The trip through the treatment plant concludes with three rounds of chemical inoculations. To prevent new organisms from growing in the water, it is injected first with chlorine and then with ammonia. The chemicals mix to form monochloramine. This combination is better than chlorine alone because it's less aggressive than chlorine and more stable. That means the water won't smell like a swim- ming pool and the disinfecting protection will reach all the way to Marblehead and Quincy at the far ends of the MWRA system. Fluoride is also added to the water, which makes our teeth more resistant to decay. To protect the pipes, soda ash is injected into the water, raising the pH level and mak- ing water less acidic. Without this adjust- ment, the water could corrode pipes, causing them to leach lead, copper, or iron into the drinking supply.

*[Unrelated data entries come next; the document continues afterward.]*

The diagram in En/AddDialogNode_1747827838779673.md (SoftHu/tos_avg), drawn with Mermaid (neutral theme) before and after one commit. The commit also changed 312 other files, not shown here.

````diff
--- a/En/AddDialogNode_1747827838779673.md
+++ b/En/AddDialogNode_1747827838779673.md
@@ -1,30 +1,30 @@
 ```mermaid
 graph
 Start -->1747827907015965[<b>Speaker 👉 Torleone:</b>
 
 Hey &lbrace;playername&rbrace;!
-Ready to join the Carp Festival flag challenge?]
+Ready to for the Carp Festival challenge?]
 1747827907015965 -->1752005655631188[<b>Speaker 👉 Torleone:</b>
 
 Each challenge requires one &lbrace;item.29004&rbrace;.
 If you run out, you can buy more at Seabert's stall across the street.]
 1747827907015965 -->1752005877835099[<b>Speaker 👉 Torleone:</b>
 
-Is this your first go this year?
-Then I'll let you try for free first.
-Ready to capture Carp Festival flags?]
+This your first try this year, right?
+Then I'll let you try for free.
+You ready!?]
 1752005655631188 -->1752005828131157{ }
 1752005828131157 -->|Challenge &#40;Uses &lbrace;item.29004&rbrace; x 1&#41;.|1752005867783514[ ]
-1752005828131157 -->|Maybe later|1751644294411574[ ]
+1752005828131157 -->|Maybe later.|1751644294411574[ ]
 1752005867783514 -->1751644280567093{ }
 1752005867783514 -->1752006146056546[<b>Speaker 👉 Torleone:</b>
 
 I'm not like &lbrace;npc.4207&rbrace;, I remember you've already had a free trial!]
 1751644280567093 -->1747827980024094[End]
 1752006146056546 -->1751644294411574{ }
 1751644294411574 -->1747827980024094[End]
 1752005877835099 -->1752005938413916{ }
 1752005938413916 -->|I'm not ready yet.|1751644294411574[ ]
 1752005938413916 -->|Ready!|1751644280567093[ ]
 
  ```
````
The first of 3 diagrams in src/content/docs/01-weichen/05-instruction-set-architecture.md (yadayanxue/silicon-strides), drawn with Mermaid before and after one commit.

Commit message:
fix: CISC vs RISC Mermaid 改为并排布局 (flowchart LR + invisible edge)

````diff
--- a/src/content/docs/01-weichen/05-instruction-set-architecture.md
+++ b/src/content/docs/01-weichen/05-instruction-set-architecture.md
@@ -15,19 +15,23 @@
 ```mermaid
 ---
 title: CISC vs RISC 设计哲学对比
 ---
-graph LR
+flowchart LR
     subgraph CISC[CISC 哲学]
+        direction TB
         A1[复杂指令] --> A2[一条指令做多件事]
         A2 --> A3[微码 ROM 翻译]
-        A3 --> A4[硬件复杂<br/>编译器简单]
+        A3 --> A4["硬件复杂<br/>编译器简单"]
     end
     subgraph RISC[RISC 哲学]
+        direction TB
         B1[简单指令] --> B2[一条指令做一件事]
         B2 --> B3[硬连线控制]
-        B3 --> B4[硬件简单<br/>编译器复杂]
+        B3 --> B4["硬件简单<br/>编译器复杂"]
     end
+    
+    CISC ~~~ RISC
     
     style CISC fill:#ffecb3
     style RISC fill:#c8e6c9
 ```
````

When Flint decided to draw water from its river rather than tap into Detroit's system, officials failed at first to treat it with anti-corrosive chemicals. The lead in the city's drinking water derived from aging pipes, not the river. MWRA and community- 98 W e l l e s l e y W e s t o n M a g a z i n e | s u m m e r 2 0 1 6 A Fantastic Voyage discs perforated with tiny holes. Over the course of 20 to 40 minutes, the water will send our sub back and forth so the dissolved ozone can do its work. After that dizzying trip, the water is treated with sodium bisulfite to remove the ozone. For the second stage of disinfection, we'll need to put on our zero-UV sunglasses. The water flows through tube-like units containing rods glowing with ultra-violet light. This step disrupts the DNA of any bacteria that somehow survived the ozone, rendering the microscopic critters sterile and unable to spread disease.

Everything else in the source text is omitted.